    Of course that sort of thing just begs for relativism and independent inquiry and rejection of authoritarian figures, so we can’t have that…
    Yes, because that could lead to dogs and cats living together in peace and harmony…
    The problem is, if done right, the separate worldview thing can work.
    The “final word on the Law” concept is still a form of authoritarianism. I have reservations about separate worldviews, because that entails compartmentalization.

  • http://accidental-historian.blogspot.com/ Geds

    The “final word on the Law” concept is still a form of authoritarianism.
    It kind of depends on the tradition. Within Judaism there’s such a wide acceptance of debate and disagreement that I don’t think it’s that big of a deal compared to, say, Fundamentalism. Meanwhile, if you’re looking at it as a way to keep customs alive that’s different than looking at it as a way to keep the hoi polloi in line.
    So, yeah, it might be a form of authoritarianism, but I don’t think it necessarily has to be a very high level. I mean, the Constitution is the final word on the law in the United States, but we don’t complain about it being authoritarian. It’s really just a document intended to create the basis of a working society.

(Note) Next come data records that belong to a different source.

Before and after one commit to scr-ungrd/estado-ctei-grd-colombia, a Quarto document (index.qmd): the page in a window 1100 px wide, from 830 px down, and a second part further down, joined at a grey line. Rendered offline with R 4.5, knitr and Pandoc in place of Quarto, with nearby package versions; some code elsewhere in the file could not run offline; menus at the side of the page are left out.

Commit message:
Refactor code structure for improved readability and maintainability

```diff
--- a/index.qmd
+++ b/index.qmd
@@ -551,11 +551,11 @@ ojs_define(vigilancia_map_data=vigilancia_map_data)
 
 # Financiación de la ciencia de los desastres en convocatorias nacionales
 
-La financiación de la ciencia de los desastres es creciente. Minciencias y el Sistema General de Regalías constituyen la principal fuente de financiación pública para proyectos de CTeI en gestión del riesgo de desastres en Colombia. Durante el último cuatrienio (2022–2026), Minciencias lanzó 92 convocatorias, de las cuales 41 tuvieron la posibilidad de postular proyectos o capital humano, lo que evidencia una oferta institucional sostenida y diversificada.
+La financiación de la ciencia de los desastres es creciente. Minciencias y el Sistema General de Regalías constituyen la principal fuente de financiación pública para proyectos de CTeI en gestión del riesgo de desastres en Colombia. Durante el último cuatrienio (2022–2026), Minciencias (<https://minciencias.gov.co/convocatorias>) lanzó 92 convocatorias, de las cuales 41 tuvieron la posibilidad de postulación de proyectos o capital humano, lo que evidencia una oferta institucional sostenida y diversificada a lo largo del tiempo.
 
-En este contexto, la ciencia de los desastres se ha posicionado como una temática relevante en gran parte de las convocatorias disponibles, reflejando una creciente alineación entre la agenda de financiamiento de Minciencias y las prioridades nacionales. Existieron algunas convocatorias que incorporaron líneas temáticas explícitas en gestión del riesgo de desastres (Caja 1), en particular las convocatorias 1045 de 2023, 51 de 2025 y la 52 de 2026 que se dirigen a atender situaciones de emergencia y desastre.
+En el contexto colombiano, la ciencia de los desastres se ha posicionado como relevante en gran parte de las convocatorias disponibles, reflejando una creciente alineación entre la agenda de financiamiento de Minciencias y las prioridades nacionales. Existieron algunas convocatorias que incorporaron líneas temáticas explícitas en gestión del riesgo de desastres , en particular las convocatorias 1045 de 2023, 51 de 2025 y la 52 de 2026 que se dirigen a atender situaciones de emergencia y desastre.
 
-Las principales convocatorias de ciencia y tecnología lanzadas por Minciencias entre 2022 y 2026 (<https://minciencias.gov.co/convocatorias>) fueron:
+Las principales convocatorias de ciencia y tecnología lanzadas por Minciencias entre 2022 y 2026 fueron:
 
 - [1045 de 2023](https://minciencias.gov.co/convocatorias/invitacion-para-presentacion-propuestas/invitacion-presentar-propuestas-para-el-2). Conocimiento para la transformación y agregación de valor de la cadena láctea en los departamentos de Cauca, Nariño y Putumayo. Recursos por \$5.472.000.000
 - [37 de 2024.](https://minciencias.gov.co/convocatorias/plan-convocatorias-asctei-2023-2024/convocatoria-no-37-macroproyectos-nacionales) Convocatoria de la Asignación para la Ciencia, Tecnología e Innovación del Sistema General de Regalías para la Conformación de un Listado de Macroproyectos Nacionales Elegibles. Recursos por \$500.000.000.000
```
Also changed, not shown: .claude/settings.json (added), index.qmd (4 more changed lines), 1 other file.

  • Tonio

    the Constitution is the final word on the law in the United States, but we don’t complain about it being authoritarian. It’s really just a document intended to create the basis of a working society.
    Not quite final since we have the amendment process. Does the “wide acceptance and debate and disagreement” mean that scripture in Judaism has a de facto amendment process?
    By “authoritarianism” I didn’t mean the control of people. I meant the treatment of moral and behavioral questions as absolutes handed down by authority, of trusting authority to decide such questions instead of making one’s own informed conclusions.

  • http://accidental-historian.blogspot.com/ Geds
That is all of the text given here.